WHAT YOU WILL DO:
Your copy should hold every record verbatim and none of the pictures.

WORKING DATA:
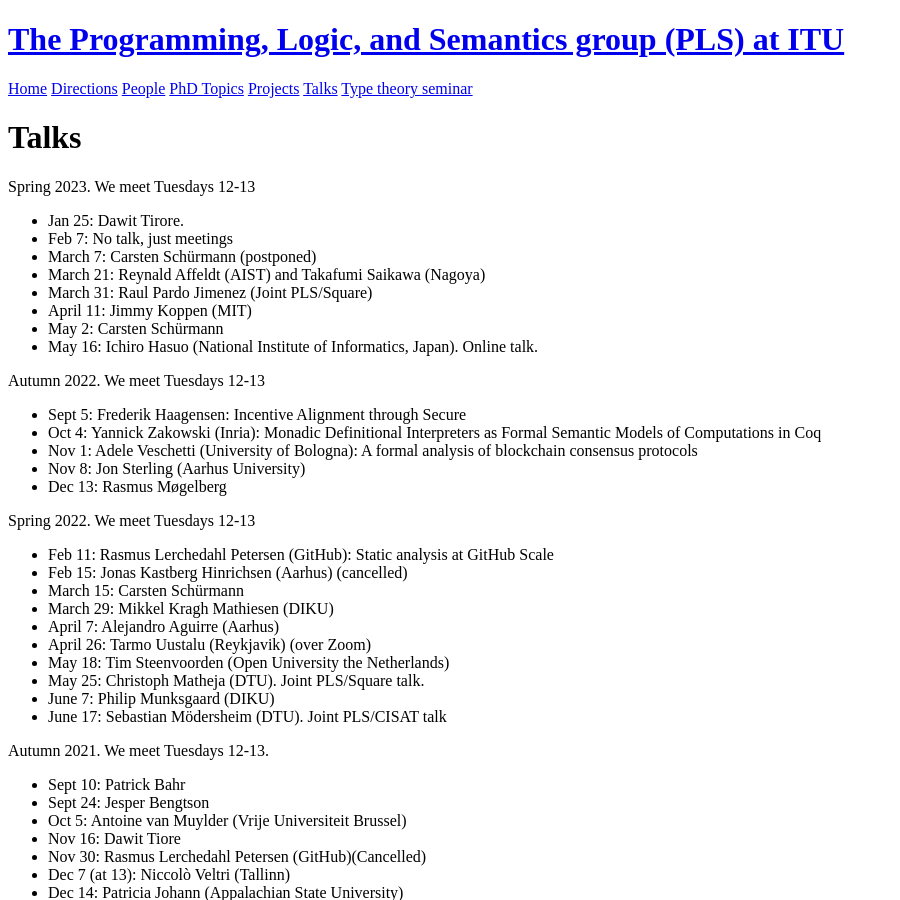
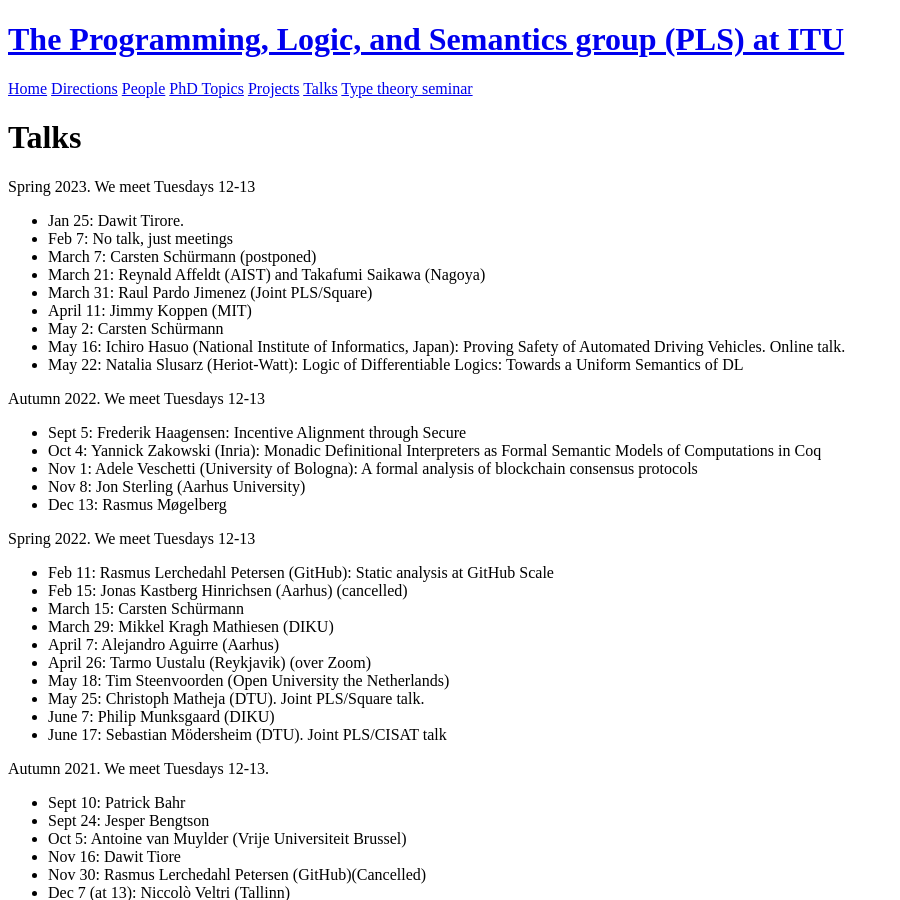
Before and after one commit to rmogelberg/pls.itu.dk, a Jekyll site: the page built from Talks.md, in a window 1280 px wide and 900 px high. Shown: the whole window, without its empty margins (0-900 px from the left). Built offline with Jekyll 4.4.1, drawn with Linux system fonts in a browser that asks for light colours.

Commit message:
Index and talks

```diff
--- a/Talks.md
+++ b/Talks.md
@@ -11,7 +11,8 @@ Spring 2023. We meet Tuesdays 12-13
 - April 11: Jimmy Koppen (MIT)
 - May 2: Carsten Schürmann
 - May 16: Ichiro Hasuo (National Institute of Informatics,
-  Japan). Online talk.
+  Japan): Proving Safety of Automated Driving Vehicles. Online talk.
+- May 22: Natalia Slusarz (Heriot-Watt): Logic of Differentiable Logics: Towards a Uniform Semantics of DL
 
 Autumn 2022. We meet Tuesdays 12-13
 - Sept 5: Frederik Haagensen: Incentive Alignment through Secure
```
Also changed, not shown: index.md (+2 -0 lines).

RESPONSE BELOW:
Before and after one commit to rmogelberg/pls.itu.dk, a Jekyll site: the page built from Talks.md, in a window 1280 px wide and 900 px high. Shown: the whole window, without its empty margins (0-900 px from the left). Built offline with Jekyll 4.4.1, drawn with Linux system fonts in a browser that asks for light colours.

Commit message:
Index and talks

```diff
--- a/Talks.md
+++ b/Talks.md
@@ -11,7 +11,8 @@ Spring 2023. We meet Tuesdays 12-13
 - April 11: Jimmy Koppen (MIT)
 - May 2: Carsten Schürmann
 - May 16: Ichiro Hasuo (National Institute of Informatics,
-  Japan). Online talk.
+  Japan): Proving Safety of Automated Driving Vehicles. Online talk.
+- May 22: Natalia Slusarz (Heriot-Watt): Logic of Differentiable Logics: Towards a Uniform Semantics of DL
 
 Autumn 2022. We meet Tuesdays 12-13
 - Sept 5: Frederik Haagensen: Incentive Alignment through Secure
```
Also changed, not shown: index.md (+2 -0 lines).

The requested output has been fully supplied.